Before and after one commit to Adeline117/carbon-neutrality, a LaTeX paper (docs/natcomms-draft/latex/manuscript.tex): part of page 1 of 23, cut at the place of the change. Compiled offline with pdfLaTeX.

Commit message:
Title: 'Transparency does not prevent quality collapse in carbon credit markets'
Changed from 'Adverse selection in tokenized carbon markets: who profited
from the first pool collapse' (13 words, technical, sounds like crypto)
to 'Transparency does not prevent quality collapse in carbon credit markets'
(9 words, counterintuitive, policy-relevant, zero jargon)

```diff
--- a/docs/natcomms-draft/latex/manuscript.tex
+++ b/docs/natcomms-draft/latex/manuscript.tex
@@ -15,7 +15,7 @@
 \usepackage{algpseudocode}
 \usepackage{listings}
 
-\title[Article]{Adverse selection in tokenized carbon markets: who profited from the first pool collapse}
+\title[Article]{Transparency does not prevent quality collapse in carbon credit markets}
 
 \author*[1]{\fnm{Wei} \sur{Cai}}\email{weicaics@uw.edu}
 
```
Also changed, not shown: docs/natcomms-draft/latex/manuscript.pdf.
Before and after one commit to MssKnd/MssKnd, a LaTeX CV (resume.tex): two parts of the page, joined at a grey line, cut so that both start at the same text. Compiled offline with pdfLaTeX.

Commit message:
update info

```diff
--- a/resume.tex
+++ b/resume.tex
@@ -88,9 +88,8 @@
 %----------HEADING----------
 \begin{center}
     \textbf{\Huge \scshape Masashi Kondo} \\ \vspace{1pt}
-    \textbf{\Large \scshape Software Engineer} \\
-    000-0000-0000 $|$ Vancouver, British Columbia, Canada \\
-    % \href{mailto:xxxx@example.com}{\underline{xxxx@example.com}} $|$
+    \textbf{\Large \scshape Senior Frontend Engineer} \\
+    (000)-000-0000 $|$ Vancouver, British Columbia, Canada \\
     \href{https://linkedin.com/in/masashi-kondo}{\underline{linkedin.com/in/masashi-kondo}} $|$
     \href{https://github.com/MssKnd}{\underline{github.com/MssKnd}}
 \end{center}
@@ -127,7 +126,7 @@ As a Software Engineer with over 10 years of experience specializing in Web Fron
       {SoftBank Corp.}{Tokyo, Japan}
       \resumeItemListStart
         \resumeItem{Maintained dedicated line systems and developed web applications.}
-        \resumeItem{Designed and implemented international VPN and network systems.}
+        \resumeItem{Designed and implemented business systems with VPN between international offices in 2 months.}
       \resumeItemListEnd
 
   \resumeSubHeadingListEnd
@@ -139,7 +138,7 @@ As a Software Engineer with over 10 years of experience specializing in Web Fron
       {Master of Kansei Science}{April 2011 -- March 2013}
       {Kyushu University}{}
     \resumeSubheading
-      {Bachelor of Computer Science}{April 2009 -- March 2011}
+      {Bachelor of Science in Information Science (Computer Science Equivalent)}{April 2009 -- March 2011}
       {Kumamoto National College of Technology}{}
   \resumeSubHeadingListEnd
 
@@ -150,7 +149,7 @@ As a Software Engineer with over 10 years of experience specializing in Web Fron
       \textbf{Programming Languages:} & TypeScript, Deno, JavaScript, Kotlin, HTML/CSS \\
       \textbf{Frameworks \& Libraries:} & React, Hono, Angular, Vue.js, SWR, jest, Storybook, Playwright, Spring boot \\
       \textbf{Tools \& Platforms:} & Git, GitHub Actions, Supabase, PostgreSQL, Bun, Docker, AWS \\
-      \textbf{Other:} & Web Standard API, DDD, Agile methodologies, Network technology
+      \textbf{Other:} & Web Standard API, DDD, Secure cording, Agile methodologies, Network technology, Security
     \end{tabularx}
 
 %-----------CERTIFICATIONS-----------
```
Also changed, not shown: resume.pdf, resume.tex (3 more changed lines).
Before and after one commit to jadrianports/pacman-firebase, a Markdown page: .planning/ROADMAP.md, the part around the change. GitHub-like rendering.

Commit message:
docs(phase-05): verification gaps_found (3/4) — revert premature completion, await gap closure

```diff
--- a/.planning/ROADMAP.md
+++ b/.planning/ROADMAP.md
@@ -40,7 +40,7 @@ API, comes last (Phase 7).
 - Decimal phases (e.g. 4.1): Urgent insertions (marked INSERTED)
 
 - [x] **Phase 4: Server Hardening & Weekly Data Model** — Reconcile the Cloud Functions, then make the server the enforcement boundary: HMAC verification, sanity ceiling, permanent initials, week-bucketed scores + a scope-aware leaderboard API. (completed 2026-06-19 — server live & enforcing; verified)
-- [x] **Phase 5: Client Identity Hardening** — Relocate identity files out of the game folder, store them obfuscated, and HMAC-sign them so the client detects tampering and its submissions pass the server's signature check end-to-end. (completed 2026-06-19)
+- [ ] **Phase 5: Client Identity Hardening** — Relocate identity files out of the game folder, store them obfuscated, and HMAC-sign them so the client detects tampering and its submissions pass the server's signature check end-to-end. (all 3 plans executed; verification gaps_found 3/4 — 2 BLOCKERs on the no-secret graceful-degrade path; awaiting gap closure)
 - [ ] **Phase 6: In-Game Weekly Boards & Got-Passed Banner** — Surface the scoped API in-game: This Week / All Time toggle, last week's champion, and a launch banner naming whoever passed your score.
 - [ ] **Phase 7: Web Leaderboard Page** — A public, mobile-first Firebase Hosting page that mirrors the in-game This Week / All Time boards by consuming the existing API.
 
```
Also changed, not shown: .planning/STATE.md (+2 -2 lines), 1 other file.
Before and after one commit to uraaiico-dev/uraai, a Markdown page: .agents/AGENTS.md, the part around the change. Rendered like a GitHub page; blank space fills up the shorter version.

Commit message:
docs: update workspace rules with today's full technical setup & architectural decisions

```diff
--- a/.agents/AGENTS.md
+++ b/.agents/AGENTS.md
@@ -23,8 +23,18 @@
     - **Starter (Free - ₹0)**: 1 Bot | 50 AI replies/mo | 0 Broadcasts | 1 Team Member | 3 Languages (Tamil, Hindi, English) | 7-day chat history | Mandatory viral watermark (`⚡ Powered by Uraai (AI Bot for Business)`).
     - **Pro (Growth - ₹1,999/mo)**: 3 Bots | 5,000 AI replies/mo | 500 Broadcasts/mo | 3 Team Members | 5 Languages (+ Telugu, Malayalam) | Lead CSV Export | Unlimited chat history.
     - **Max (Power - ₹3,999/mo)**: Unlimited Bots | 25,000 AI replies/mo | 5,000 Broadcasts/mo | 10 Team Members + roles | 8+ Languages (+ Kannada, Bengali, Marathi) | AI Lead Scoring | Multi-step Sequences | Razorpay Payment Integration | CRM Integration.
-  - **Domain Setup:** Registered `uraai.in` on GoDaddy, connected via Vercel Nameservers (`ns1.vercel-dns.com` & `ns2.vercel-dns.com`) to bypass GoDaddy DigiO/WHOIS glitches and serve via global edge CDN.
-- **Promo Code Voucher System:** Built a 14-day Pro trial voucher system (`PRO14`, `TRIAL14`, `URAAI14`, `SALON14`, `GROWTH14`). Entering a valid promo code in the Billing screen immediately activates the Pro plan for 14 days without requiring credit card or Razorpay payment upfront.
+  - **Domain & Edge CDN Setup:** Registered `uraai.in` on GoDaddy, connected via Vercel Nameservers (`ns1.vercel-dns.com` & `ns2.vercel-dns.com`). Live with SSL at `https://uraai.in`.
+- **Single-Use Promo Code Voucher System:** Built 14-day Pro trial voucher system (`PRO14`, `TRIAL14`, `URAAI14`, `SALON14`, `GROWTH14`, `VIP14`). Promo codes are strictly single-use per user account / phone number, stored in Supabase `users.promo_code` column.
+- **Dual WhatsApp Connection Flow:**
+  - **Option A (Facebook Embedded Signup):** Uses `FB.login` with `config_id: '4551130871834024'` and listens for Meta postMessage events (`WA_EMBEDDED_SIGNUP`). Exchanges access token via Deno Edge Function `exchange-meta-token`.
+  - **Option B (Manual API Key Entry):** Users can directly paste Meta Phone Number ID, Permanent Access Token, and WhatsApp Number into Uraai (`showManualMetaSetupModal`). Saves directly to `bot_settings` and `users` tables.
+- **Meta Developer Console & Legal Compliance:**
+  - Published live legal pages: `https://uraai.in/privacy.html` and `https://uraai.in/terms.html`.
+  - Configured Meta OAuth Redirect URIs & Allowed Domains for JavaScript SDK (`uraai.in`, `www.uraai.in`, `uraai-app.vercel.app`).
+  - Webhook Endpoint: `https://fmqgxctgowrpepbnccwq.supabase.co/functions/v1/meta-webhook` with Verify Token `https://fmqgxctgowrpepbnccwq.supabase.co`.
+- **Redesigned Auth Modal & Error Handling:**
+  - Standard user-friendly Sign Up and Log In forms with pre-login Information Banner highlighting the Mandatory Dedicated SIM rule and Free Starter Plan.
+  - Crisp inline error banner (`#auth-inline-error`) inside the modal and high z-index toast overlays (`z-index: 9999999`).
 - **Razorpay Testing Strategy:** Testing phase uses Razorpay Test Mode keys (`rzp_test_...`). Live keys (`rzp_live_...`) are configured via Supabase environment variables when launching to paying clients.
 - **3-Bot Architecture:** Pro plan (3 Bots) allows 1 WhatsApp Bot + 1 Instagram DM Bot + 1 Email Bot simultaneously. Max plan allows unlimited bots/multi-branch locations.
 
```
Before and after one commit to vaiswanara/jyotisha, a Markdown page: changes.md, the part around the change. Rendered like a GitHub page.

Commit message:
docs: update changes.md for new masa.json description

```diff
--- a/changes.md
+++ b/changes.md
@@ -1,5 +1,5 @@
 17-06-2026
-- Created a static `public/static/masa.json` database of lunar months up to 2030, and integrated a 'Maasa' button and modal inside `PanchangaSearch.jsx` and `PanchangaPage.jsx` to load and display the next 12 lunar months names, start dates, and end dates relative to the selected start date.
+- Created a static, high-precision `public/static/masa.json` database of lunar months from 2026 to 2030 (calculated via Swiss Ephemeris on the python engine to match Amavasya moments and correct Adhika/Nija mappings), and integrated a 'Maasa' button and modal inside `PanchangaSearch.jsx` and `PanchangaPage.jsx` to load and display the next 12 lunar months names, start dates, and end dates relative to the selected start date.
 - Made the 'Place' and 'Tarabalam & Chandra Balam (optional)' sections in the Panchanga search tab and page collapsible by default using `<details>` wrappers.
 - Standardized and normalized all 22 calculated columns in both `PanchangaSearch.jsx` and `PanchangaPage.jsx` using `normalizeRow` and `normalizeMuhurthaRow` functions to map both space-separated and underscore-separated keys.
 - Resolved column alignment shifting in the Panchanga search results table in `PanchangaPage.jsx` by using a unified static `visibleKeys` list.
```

## Problem statement
Your answer should be all lines from the data that contain "collapse".

## Problem solution
Title: 'Transparency does not prevent quality collapse in carbon credit markets'
from the first pool collapse' (13 words, technical, sounds like crypto)
to 'Transparency does not prevent quality collapse in carbon credit markets'
-\title[Article]{Adverse selection in tokenized carbon markets: who profited from the first pool collapse}
+\title[Article]{Transparency does not prevent quality collapse in carbon credit markets}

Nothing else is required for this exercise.